New Non-synthetic Antibacterial Agents Challenging the Active and Persistent Forms of Borrelia ssp.

Authors: Anna Goc, Aleksandra Niedzwiecki, Matthias Rath

Presented at: 4th International Congress on Bacteriology and Infectious Diseases; May 16 - 18, 2016   |   San Antonio, Texas  | Watch here (part 1)  |  Watch here (part 2)

Published in: Conference proceedings: https://www.omicsonline.org/ArchiveJBP/bacteriology-and-infectious-diseases-2016-proceedings-keynote.php

Background: Lyme borreliosis is a tick-borne bacterial infection caused by the spirochete Borrelia burgdorferi sensu lato. It has become a major public health concern for humans and animals worldwide. The primary treatment is based on the administration of antibiotics. However, relapse often occurs when such treatment is withdrawn. One of the possible explanations for this clinical observation is the ability of Borrelia sp. to adapt different persistent forms. Thus, there is a continuous search for new compounds that would be effective not only against spirochetes but also these persisters. Naturally occurring agents signify a growing theme in antimicrobial defense. Often they represent a starting point for the development of novel treatment approaches and/or serve as a base for their modified alternatives as well. However, little is known about their anti-borreliaea efficacy. Thus, 50 non-synthetic agents such as plant-derived active compounds and plant extracts were tested in this study for their in vitro effectiveness against active and latent forms of Borrelia burgdorferi sensu stricto (predominant in the USA) and Borrelia garinii (predominant in Eurasia). From that screening, several new substances have been identified. These agents, described in this work, showed to have significant effects against both active and persistent forms of tested Borrelia sp. Moreover, enhanced reciprocal cooperation with major antibiotics currently prescribed for Lyme disease was observed. This study reveals their potential to combat these bacteria.

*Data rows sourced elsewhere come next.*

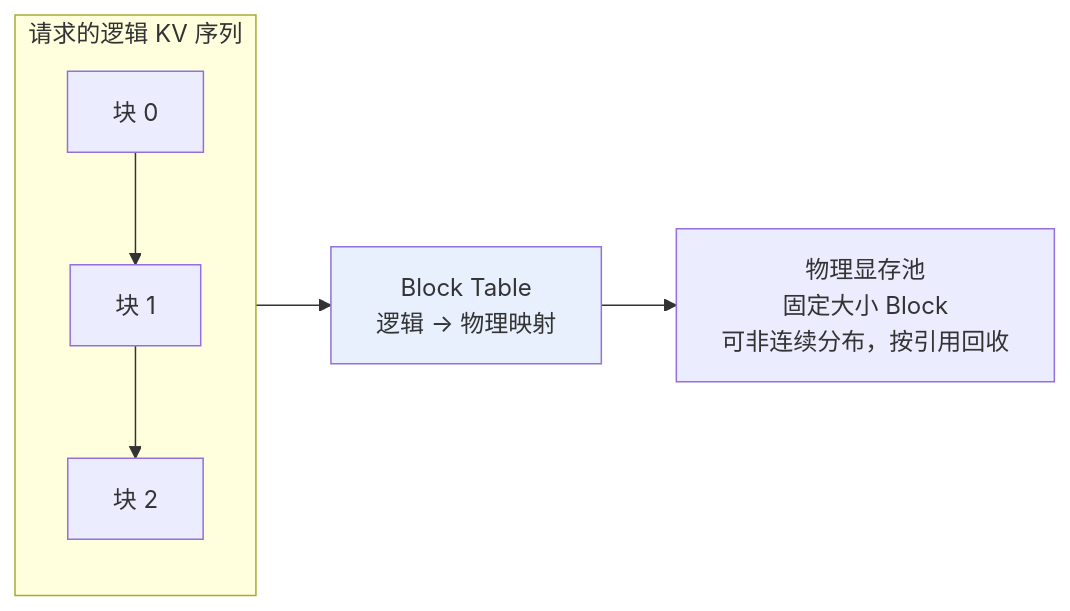
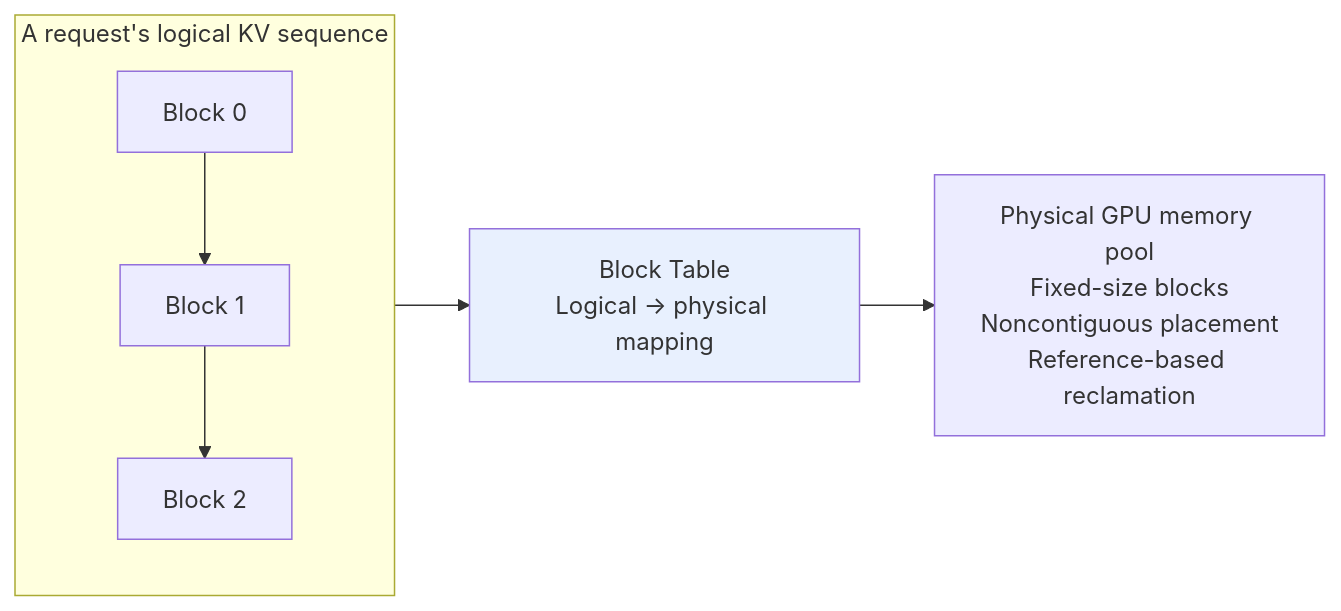
Before and after one commit to oneleaveknowsthefall/awesome-ai-roadmap: the first of 2 diagrams in docs/llm/03-inference-serving/20-deployment-frameworks.md, drawn with Mermaid. The commit also changed other lines of this file and 92 other files, not shown here.

````diff
--- a/docs/llm/03-inference-serving/20-deployment-frameworks.md
+++ b/docs/llm/03-inference-serving/20-deployment-frameworks.md
@@ -33,10 +33,10 @@
 ```mermaid
 flowchart LR
-    subgraph L["请求的逻辑 KV 序列"]
-        A1["块 0"] --> A2["块 1"] --> A3["块 2"]
+    subgraph L["A request's logical KV sequence"]
+        A1["Block 0"] --> A2["Block 1"] --> A3["Block 2"]
     end
-    L --> BT["Block Table<br/>逻辑 → 物理映射"]
-    BT --> P["物理显存池<br/>固定大小 Block<br/>可非连续分布，按引用回收"]
+    L --> BT["Block Table<br/>Logical → physical mapping"]
+    BT --> P["Physical GPU memory pool<br/>Fixed-size blocks<br/>Noncontiguous placement<br/>Reference-based reclamation"]
 
     style BT fill:#e8f0fe
 ```
````
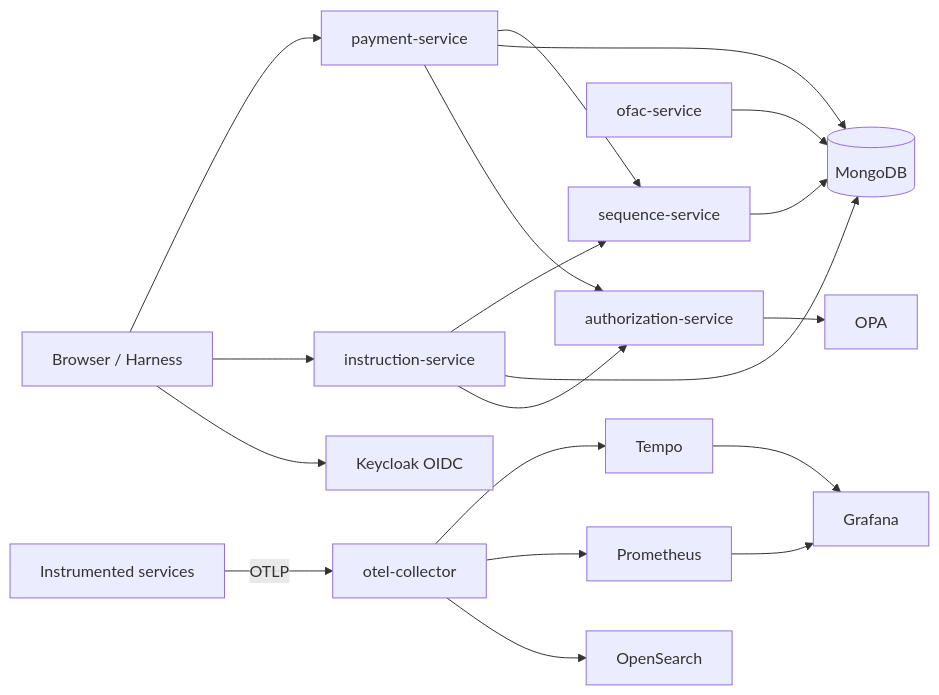
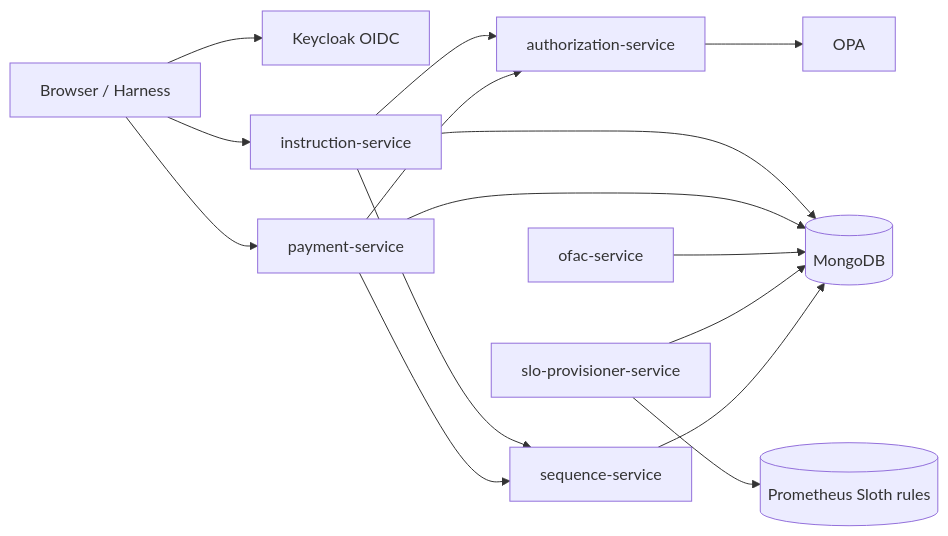
One commit to sanjuthomas/observability-mesh changed the first of 3 diagrams in README.md. Above: the diagram before and after it, drawn with Mermaid. The commit also changed other lines of this file and 36 other files, not shown here.

First line of the commit message:
Add slo-provisioner-service for OpenSLO-to-Sloth Prometheus rule sync.

````diff
--- a/README.md
+++ b/README.md
@@ -9,21 +13,17 @@
 ```mermaid
 flowchart LR
     User[Browser / Harness] --> Keycloak[Keycloak OIDC]
     User --> Inst[instruction-service]
     User --> Pay[payment-service]
     Inst --> Authz[authorization-service]
     Pay --> Authz
     Authz --> OPA[OPA]
     Inst --> Mongo[(MongoDB)]
     Pay --> Mongo
     OFAC[ofac-service] --> Mongo
+    SLOProv[slo-provisioner-service] --> Mongo
+    SLOProv --> PromRules[(Prometheus Sloth rules)]
     Seq[sequence-service] --> Mongo
     Inst --> Seq
     Pay --> Seq
-    Services[Instrumented services] -->|OTLP| OTel[otel-collector]
-    OTel --> OS[OpenSearch]
-    OTel --> Prom[Prometheus]
-    OTel --> Tempo[Tempo]
-    Prom --> Grafana[Grafana]
-    Tempo --> Grafana
 ```
````
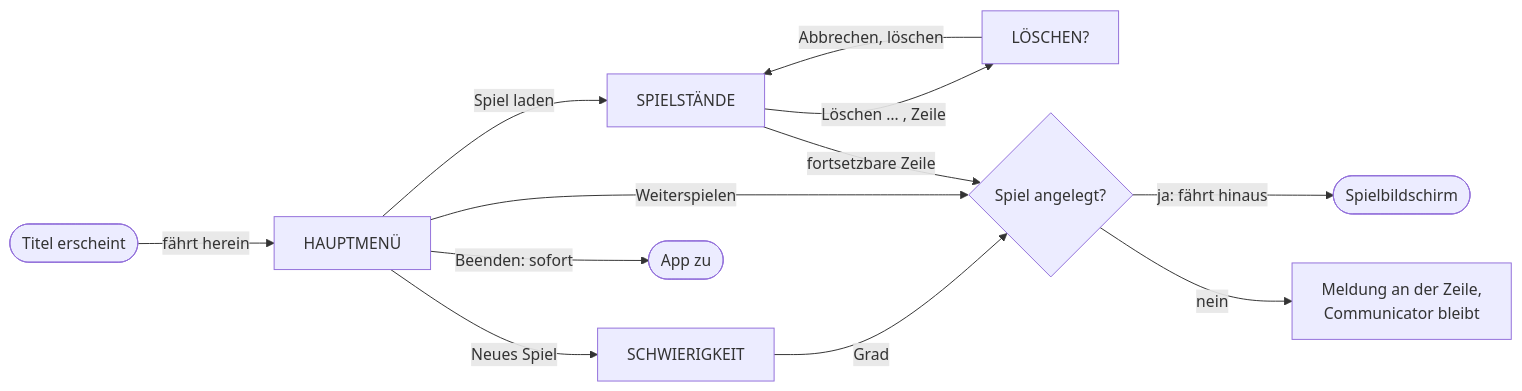
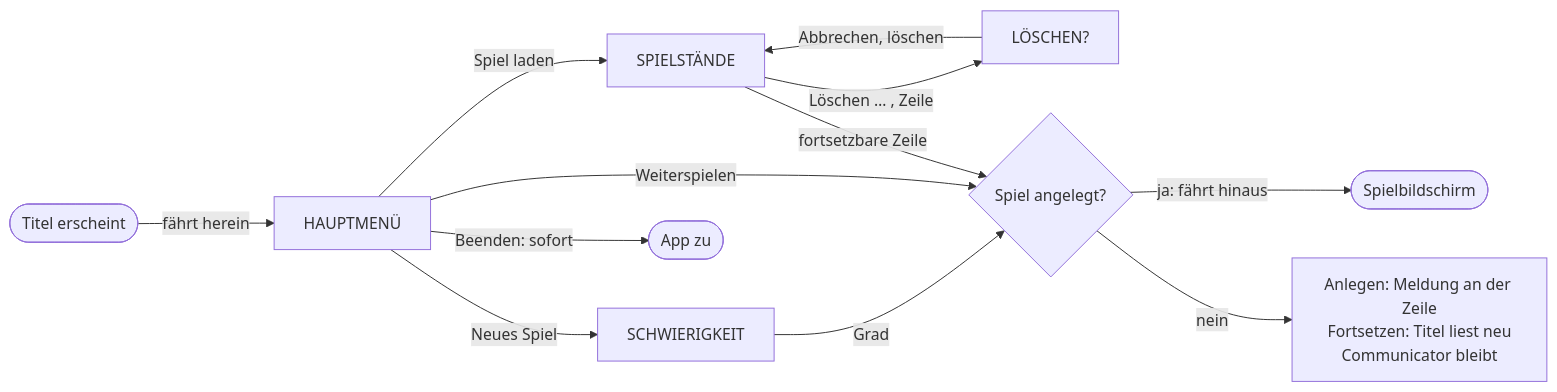
One commit to klausmoster/DerComputerladen changed the second of 2 diagrams in specs/005-communicator/data-model.md. Above: the diagram before and after it, drawn with Mermaid. The commit also changed other lines of this file and 7 other files, not shown here.

````diff
--- a/specs/005-communicator/data-model.md
+++ b/specs/005-communicator/data-model.md
@@ -53,14 +53,14 @@
 ```mermaid
 flowchart LR
     A(["Titel erscheint"]) -->|"fährt herein"| H["HAUPTMENÜ"]
     H -->|"Neues Spiel"| G["SCHWIERIGKEIT"]
     H -->|"Spiel laden"| L["SPIELSTÄNDE"]
     L -->|"Löschen … , Zeile"| R["LÖSCHEN?"]
     R -->|"Abbrechen, löschen"| L
     G -->|"Grad"| X{"Spiel angelegt?"}
     H -->|"Weiterspielen"| X
     L -->|"fortsetzbare Zeile"| X
     X -->|"ja: fährt hinaus"| S(["Spielbildschirm"])
-    X -->|"nein"| M["Meldung an der Zeile,<br/>Communicator bleibt"]
+    X -->|"nein"| M["Anlegen: Meldung an der Zeile<br/>Fortsetzen: Titel liest neu<br/>Communicator bleibt"]
     H -->|"Beenden: sofort"| E(["App zu"])
 ```
````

The depictions reported here are part of an ongoing preclinical development plan that could bring them to clinical trials in the near future as well.